(Revision comparison data)
*** Block opens ***

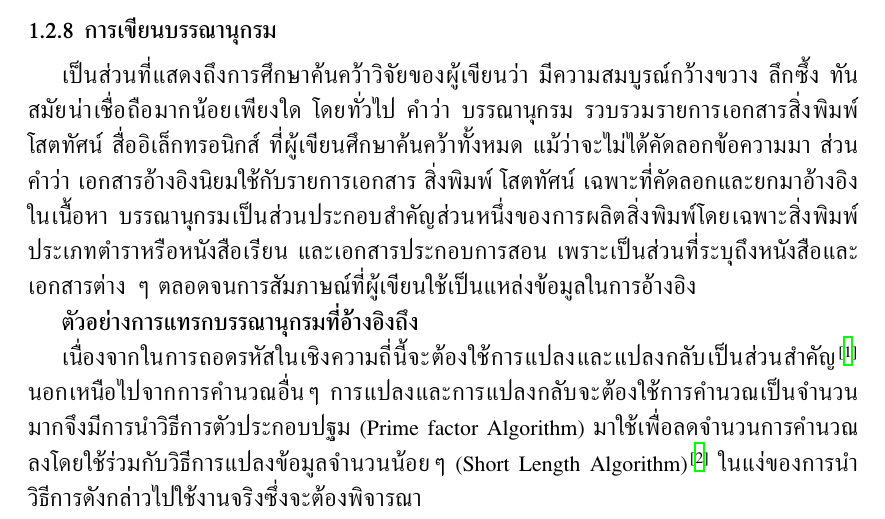
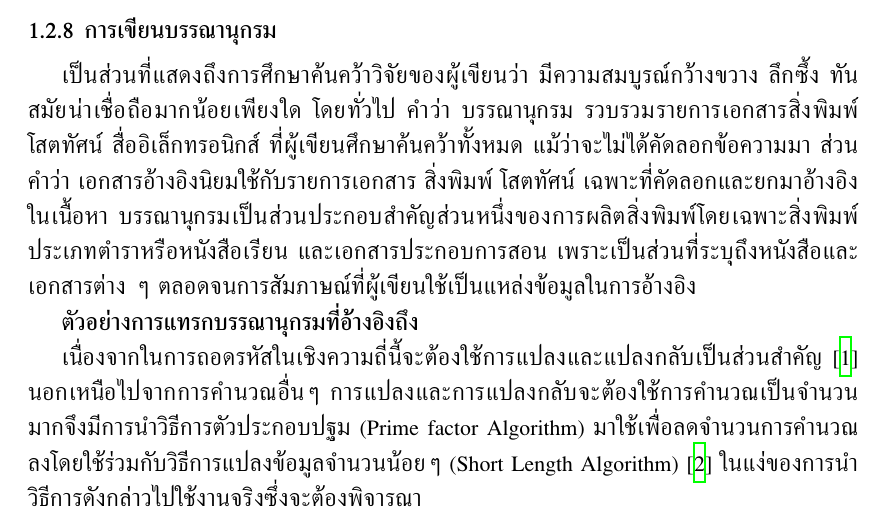
Before and after one commit to dsmlr/IT-KMITL-Latex, a LaTeX thesis (Project report/full-report.tex): part of page 16 of 23, cut so that both start at the same text. Compiled offline with XeLaTeX.

Commit message:
Use normal number citation instead of superscript

```diff
--- a/Project report/full-report.tex
+++ b/Project report/full-report.tex
@@ -6,7 +6,7 @@
 \usepackage{cite}
 \usepackage{hyperref}
 \usepackage{hyphenat}
-\usepackage[super,square]{natbib}
+\usepackage[numbers,square]{natbib}
 
 % \useEnglish
 \useThai
```
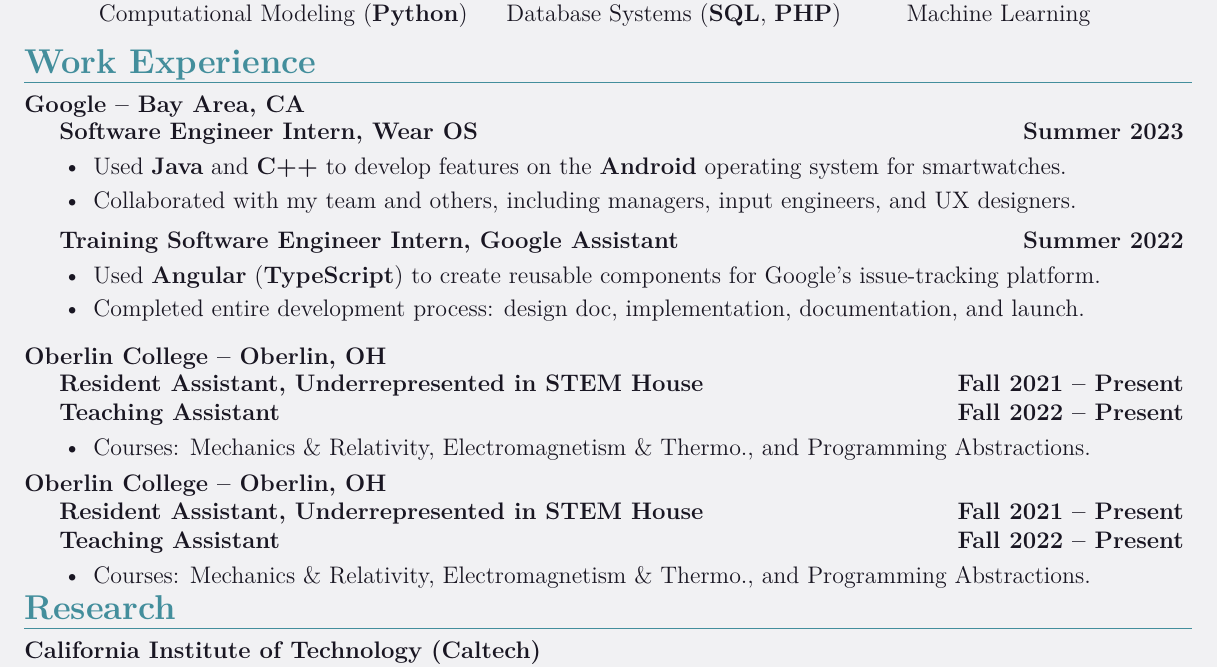
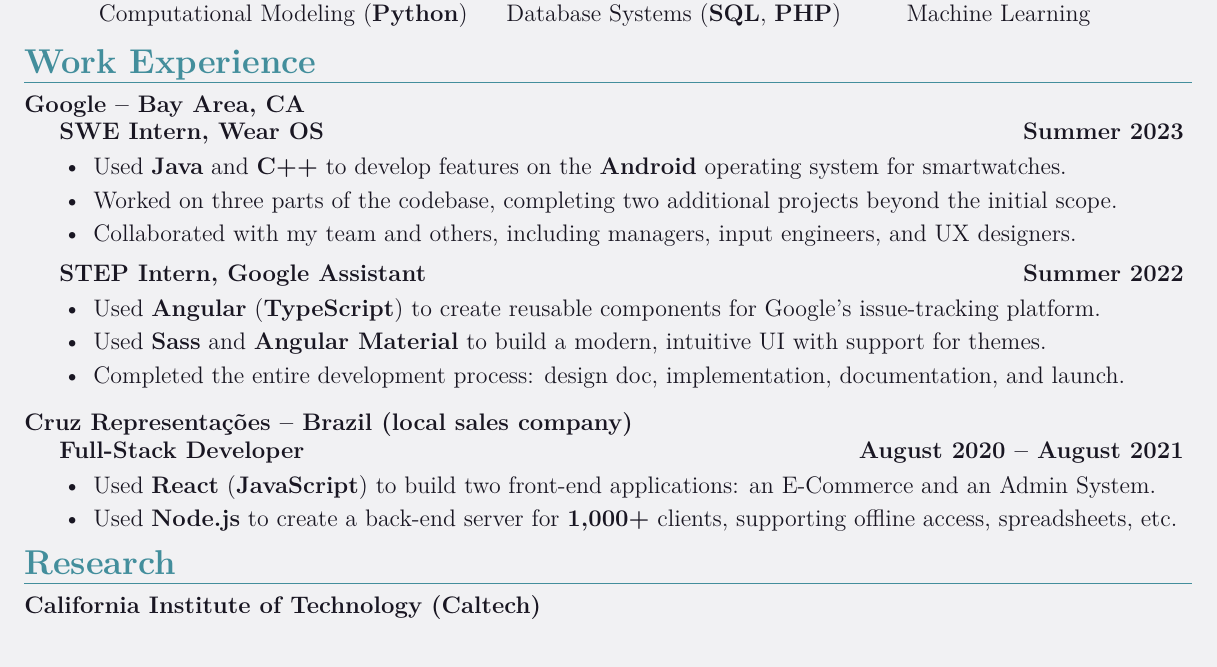
Before and after one commit to iago-mendes/cv, a LaTeX CV (SoftwareEngineer.tex, which reads SoftwareEngineer/experience/cruz.tex, SoftwareEngineer/experience/google.tex, SoftwareEngineer/experience/oberlin.tex): part of the page, cut so that both start at the same text. Compiled offline with XeLaTeX.

Commit message:
Update work experience.

```diff
--- a/SoftwareEngineer.tex
+++ b/SoftwareEngineer.tex
@@ -11,8 +11,7 @@
 
     \section{Work Experience}
         \input{SoftwareEngineer/experience/google.tex}
-        \input{SoftwareEngineer/experience/oberlin.tex}
-        \input{SoftwareEngineer/experience/oberlin.tex}
+        \input{SoftwareEngineer/experience/cruz.tex}
 
     \section{Research}
         \input{SoftwareEngineer/research/caltech.tex}
--- /dev/null
+++ b/SoftwareEngineer/experience/cruz.tex
@@ -0,0 +1,12 @@
+\begin{entry}{Cruz Representações -- Brazil (local sales company)}
+
+	\entryItem
+		{Full-Stack Developer}
+		{August 2020 -- August 2021}
+
+		\begin{items}
+			\item Used \textbf{React} (\textbf{JavaScript}) to build two front-end applications: an E-Commerce and an Admin System.
+			\item Used \textbf{Node.js} to create a back-end server for \textbf{1,000+} clients, supporting offline access, spreadsheets, etc.
+		\end{items}
+
+\end{entry}
--- a/SoftwareEngineer/experience/google.tex
+++ b/SoftwareEngineer/experience/google.tex
@@ -1,23 +1,23 @@
 \begin{entry}{Google -- Bay Area, CA}
 
 	\entryItem
-		{Software Engineer Intern, Wear OS}
+		{SWE Intern, Wear OS}
 		{Summer 2023}
 
 		\begin{items}
 			\item Used \textbf{Java} and \textbf{C++} to develop features on the \textbf{Android} operating system for smartwatches.
-			% \item Worked on three parts of the codebase, completing two additional projects beyond the initial scope.
+			\item Worked on three parts of the codebase, completing two additional projects beyond the initial scope.
 			\item Collaborated with my team and others, including managers, input engineers, and UX designers.
 		\end{items}
 
 	\entryItem
-		{Training Software Engineer Intern, Google Assistant}
+		{STEP Intern, Google Assistant}
 		{Summer 2022}
 
 		\begin{items}
 			\item Used \textbf{Angular} (\textbf{TypeScript}) to create reusable components for Google's issue-tracking platform.
-			% \item Used \textbf{Sass} and \textbf{Angular Material} to build a modern, intuitive UI with support for themes.
-			\item Completed entire development process: design doc, implementation, documentation, and launch.
+			\item Used \textbf{Sass} and \textbf{Angular Material} to build a modern, intuitive UI with support for themes.
+			\item Completed the entire development process: design doc, implementation, documentation, and launch.
 		\end{items}
 
 \end{entry}
--- a/SoftwareEngineer/experience/oberlin.tex
+++ /dev/null
@@ -1,33 +0,0 @@
-\begin{entry}{Oberlin College -- Oberlin, OH}
-
-	% \entryItem
-	% 	{Researcher, SXS collaboration}
-	% 	{Fall 2021 -- Present}
-
-	% 	\begin{items}
-	% 		\item Developed a finite-difference \textbf{C++} code with a method for embedding \textbf{black holes} into flat space.
-	% 		\item Developed method on the \textbf{Spectral Einstein Code} and
-	% 		\item Ran and studied binary black hole merger \textbf{simulations} in high-performance supercomputer.
-	% 		\item Completing Honors Thesis
-	% 		\item Presented at the \textbf{APS April Meeting} (2023) and Oberlin's \textbf{Research Symposium} (2022, 2023).
-	% 		\item Selected as \textbf{Featured Researcher} by Oberlin's Office of Undergraduate Research.
-	% 	\end{items}
-
-	\entryItem
-		{Resident Assistant, Underrepresented in STEM House}
-		{Fall 2021 -- Present}
-
-	\entryItem
-		{Teaching Assistant}
-		{Fall 2022 -- Present}
-
-		\begin{items}
-			\item Courses: Mechanics \& Relativity, Electromagnetism \& Thermo., and Programming Abstractions.
-		\end{items}
-		\vspace*{-0.2cm}
-
-	% \entryItem
-	% 	{STEM Community Leader}
-	% 	{Fall 2023 -- Present}
-
-\end{entry}
```
Also changed, not shown: SoftwareEngineer.pdf.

*** Block closes ***

#### YOUR INSTRUCTIONS
How many lines in the entries include "usepackage"? Only the number is wanted.

#### SOLUTION TO THE PROBLEM
5